* [What you are asked to do]
If a line of the records contains the word "className", list it.

================================

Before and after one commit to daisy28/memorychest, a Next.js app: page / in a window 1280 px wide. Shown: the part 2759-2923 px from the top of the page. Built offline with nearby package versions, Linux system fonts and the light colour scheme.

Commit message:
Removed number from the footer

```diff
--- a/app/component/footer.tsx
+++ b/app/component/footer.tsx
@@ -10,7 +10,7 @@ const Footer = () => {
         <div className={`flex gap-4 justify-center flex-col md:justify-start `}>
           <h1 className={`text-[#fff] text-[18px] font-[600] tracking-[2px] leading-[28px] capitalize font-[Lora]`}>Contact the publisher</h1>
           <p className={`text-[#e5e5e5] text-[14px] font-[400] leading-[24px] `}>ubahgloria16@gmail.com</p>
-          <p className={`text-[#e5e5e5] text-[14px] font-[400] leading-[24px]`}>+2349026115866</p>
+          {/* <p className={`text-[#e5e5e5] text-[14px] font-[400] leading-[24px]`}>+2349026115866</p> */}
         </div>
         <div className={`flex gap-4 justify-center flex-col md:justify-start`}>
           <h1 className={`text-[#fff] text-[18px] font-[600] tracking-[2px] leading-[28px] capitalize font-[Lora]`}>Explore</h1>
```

================================

* [Task output]
         <div className={`flex gap-4 justify-center flex-col md:justify-start `}>
           <h1 className={`text-[#fff] text-[18px] font-[600] tracking-[2px] leading-[28px] capitalize font-[Lora]`}>Contact the publisher</h1>
           <p className={`text-[#e5e5e5] text-[14px] font-[400] leading-[24px] `}>ubahgloria16@gmail.com</p>
-          <p className={`text-[#e5e5e5] text-[14px] font-[400] leading-[24px]`}>+2349026115866</p>
+          {/* <p className={`text-[#e5e5e5] text-[14px] font-[400] leading-[24px]`}>+2349026115866</p> */}
         <div className={`flex gap-4 justify-center flex-col md:justify-start`}>
           <h1 className={`text-[#fff] text-[18px] font-[600] tracking-[2px] leading-[28px] capitalize font-[Lora]`}>Explore</h1>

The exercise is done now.